Wednesday, June 15, 2011

Florence, Paris, London, Elbow

Photo by Michael Prince

The past several months have been a bit of a blur, focused (or I guess if it's a blur it would be a sort of an unfocused-focused) on The Book. The book, the book, the book. You know, The Underside of Joy? Yes, that book. So when the opportunity to travel in Europe with my son, Michael, came up, I jumped. I mean, how many times is your 20-year-old son at least seemingly excited to travel with you? And what are the chances it will happen again?

Granted, he had been hoofing it across Europe with his friend for a month after their semester studying abroad ended, staying in youth hostels, counting every Euro. So it may not have been only my company he was thinking of. Who cares? Yes! I'd love to meet you in Florence. I'd love to get away from thinking obsessively about the book and spend some mother/son bonding time exploring incredible cities.

The ol' book can wait, right? Ella Beene and the town of Elbow will still be here, waiting when I return. But of course! Andiamo!

Although Michael had been in Florence for four months, he hadn't yet climbed to the top of the Duomo to gaze out at that gorgeous red sea of rooftops.

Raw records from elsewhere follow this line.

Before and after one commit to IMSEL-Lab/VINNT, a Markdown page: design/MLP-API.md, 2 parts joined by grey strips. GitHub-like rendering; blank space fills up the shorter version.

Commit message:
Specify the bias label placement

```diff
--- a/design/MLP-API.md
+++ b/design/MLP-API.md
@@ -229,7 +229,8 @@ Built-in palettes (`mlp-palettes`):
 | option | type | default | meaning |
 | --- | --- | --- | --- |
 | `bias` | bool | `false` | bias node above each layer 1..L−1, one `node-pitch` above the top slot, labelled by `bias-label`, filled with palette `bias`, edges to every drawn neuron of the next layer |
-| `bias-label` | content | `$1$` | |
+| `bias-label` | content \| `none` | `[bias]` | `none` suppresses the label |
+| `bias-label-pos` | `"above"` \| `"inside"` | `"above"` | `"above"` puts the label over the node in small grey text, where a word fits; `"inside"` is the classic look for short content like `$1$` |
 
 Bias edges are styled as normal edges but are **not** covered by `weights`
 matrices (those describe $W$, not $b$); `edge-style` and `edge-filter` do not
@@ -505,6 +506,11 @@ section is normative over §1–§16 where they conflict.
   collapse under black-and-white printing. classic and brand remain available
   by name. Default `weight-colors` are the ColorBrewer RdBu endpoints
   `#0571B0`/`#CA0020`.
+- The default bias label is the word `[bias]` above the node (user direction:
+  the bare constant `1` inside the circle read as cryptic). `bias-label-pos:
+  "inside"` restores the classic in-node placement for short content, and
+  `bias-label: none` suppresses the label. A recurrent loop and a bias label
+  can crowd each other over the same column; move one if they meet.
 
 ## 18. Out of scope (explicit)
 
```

So that is one of the first things we did.

In Paris, we made the pilgrimage to that famous bookstore on the Left Bank, Shakespeare & Company, a newer version of the one Sylvia Beach started, where Hemingway and friends hung out. My kind of store, where old shelves and every nook and cranny are crammed full of books both used and new. So many books, so little time. How does one choose? Ah, but when your mother, l'auteure, is standing over you with her camera? Not so difficult.

And what is Paris without a stop at the Eiffel Tower? It's so commanding, so captivating, especially at night with its multitude of lights -- that giant, glittering pathway to the heavens. Nearly impossible to look away.

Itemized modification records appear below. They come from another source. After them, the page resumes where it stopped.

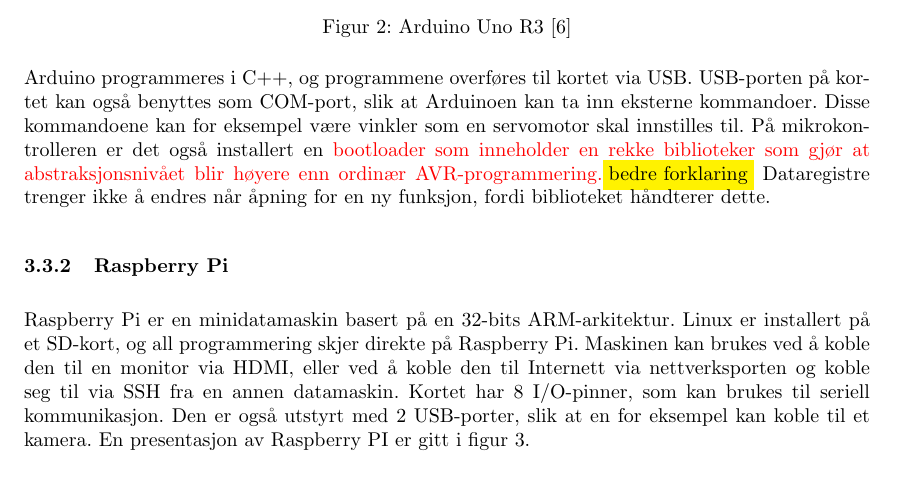
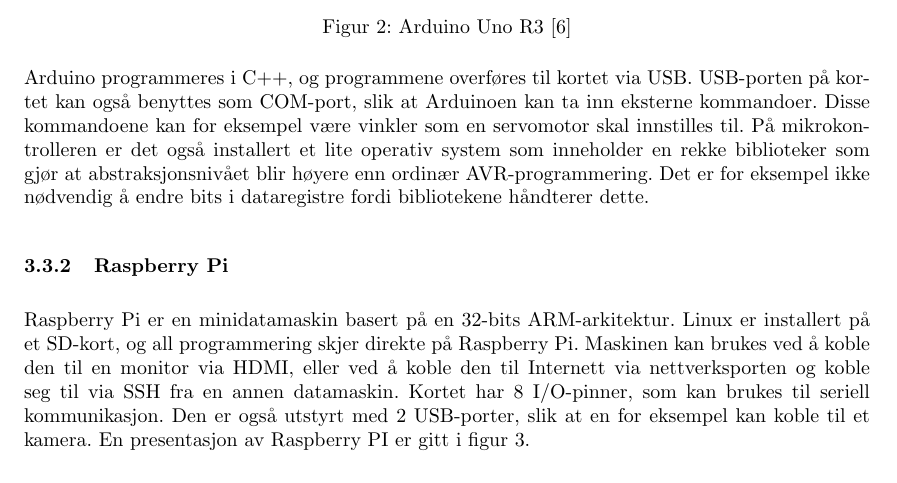
Before and after one commit to Aqwis/instrumentering-og-styring, a LaTeX paper (Ny-rapport/top.tex, which reads Ny-rapport/teori.tex): part of page 10 of 24, cut so that both start at the same text. Compiled offline with pdfLaTeX.

Commit message:
endret på teori

```diff
--- a/Ny-rapport/teori.tex
+++ b/Ny-rapport/teori.tex
@@ -56,7 +56,7 @@
 \label{fig:Arduino}
 \end{figure}
 
-Arduino programmeres i C++, og programmene overføres til kortet via USB. USB-porten på kortet kan også benyttes som COM-port, slik at Arduinoen kan ta inn eksterne kommandoer. Disse kommandoene kan for eksempel være vinkler som en servomotor skal innstilles til. På mikrokontrolleren er det også installert en \textcolor{red}{bootloader som inneholder en rekke biblioteker som gjør at abstraksjonsnivået blir høyere enn ordinær AVR-programmering.}}\colorbox{yellow}{bedre forklaring} Dataregistre trenger ikke å endres når åpning for en ny funksjon, fordi biblioteket håndterer dette.
+Arduino programmeres i C++, og programmene overføres til kortet via USB. USB-porten på kortet kan også benyttes som COM-port, slik at Arduinoen kan ta inn eksterne kommandoer. Disse kommandoene kan for eksempel være vinkler som en servomotor skal innstilles til. På mikrokontrolleren er det også installert et lite operativ system som inneholder en rekke biblioteker som gjør at abstraksjonsnivået blir høyere enn ordinær AVR-programmering. Det er for eksempel ikke nødvendig å endre bits i dataregistre fordi bibliotekene håndterer dette.
 
 \subsubsection{Raspberry Pi}
 \label{sec:Pi}
```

Nearly, but not quite.

Our final stop was London. Land of Harry Potter. The first book that grabbed my little boy and would not let him go.

Move over, Harry. He's mine now.